Cyncoed Road, Cyncoed, CF23 6AF
A thoughtfully-configured functional brick design by F.R. Bates, Son & Price, externally somewhat austere, and with a wide, low interior with high level glazing and an octagonal lantern over the altar.
A Mass centre was established from St Brigid’s in the 1960s at the then Lady Mary High School in Cyncoed Road to cater for the Catholic population of this affluent residential suburb of Cardiff. Thanks to the generosity of Miss Beatrice Turnbull, who gave a well-treed site further along Cyncoed Road, a new church was built in 1975 and opened by Archbishop Murphy of Cardiff on 7 October of that year. The architects were F. R. Bates, Son & Price (the designer was almost certainly Thomas Price); ‘the object of the architect has been that of endeavouring to create a building which meets the requirements of the liturgy and in so doing fulfils the practical functions of a place of worship. At the outset it was established that the physical character of the building should voice to young and old alike that the Church is a live and dynamic force. Hence the purpose of the structure has set the pattern of design and the requirements of the liturgy have dictated the arrangements of the interior space’ (Diocese of Cardiff Yearbook, 1978, p.148). The architects also retained most of the mature trees along the borders of the site, many of which still remain.
A low, modern and functional building, with walls of buff brick laid in header bond and a flat roof with felted coverings. The plan comprises a broad aisleless nave with slight transepts producing a ‘T’-shaped main church, with a small chapel attached to the east end and lower sacristies and a hall along the south side. The west elevation is slightly forbidding, with a row of small rectangular windows high in the wall and the lower hall extending to the south. The main entrance is at the west end of the north side, with a recessed porch. More small windows pierce the nave wall but the shallow north transept has five full-height rectangular window strips set in a projecting stone surround. The south side is lined with lower additions for its full length, with small windows in the nave wall behind. Over the crossing is an octagonal lantern with glazed sides and a flat roof. The main east wall facing the road is blind with a rectangular projection in the centre forming a small chapel with a fully glazed south side and a canted rooflight. Both the main lantern and the rooflight originally had copper roofs.
The interior is a single low-ceilinged space with painted plastered walls and a woodblock floor, mostly covered in carpet. The windows are all clear glazed. There is no structural division between the nave and the sanctuary, and the altar is set on a dais under the octagonal lantern. Behind the altar a rectangular opening in the east wall with an openwork metal screen leads to the Blessed Sacrament chapel.
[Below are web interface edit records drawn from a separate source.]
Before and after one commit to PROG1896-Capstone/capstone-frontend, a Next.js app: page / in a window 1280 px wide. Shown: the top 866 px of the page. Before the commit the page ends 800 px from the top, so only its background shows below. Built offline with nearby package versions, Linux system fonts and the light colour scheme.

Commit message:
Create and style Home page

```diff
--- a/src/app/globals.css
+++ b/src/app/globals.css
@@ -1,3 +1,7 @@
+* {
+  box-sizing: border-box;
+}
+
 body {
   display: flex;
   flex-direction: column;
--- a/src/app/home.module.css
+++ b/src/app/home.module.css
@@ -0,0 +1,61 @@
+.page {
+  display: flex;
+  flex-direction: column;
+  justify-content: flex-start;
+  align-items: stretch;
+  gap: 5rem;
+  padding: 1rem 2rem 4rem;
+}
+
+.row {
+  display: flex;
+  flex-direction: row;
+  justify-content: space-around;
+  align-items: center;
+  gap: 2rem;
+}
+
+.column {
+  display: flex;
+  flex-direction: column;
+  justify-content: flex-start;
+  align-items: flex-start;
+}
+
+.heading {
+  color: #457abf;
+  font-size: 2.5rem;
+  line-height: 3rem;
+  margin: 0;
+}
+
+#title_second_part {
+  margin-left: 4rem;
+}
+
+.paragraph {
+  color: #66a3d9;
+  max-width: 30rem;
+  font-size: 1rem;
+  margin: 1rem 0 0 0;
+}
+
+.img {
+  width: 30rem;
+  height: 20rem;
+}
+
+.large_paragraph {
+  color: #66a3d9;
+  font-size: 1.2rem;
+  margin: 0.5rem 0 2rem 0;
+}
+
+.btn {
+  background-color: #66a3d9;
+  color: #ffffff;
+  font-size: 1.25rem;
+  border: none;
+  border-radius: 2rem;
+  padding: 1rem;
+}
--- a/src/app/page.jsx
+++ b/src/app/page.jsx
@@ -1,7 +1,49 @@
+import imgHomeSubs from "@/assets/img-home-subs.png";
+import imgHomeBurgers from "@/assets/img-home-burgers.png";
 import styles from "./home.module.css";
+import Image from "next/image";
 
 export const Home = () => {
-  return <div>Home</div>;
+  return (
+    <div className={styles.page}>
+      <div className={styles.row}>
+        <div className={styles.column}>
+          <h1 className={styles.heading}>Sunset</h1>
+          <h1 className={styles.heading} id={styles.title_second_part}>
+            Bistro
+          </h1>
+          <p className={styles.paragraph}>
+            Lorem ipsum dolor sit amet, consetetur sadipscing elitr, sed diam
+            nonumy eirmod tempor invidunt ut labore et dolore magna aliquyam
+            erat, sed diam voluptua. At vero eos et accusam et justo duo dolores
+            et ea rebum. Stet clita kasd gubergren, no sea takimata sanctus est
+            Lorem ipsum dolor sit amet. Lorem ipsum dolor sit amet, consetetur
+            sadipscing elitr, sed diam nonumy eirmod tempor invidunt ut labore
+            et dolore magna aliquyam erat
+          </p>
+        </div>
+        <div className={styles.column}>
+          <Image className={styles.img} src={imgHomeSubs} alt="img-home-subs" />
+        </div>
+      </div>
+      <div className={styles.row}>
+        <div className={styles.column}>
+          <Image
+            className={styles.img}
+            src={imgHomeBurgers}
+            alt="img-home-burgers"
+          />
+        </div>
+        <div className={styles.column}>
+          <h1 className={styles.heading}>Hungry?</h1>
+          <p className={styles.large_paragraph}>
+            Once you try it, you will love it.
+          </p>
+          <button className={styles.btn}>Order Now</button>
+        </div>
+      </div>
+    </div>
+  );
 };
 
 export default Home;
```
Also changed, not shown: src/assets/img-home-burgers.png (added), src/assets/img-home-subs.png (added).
Many of the furnishings (including the Forest of Dean stone altar, the wood and steel font with Greek key ornament and the nave benches) appear to be original.
Architect: F. R. Bates, Son & Price
Original Date: 1975
Conservation Area: No
Listed Grade: Not Listed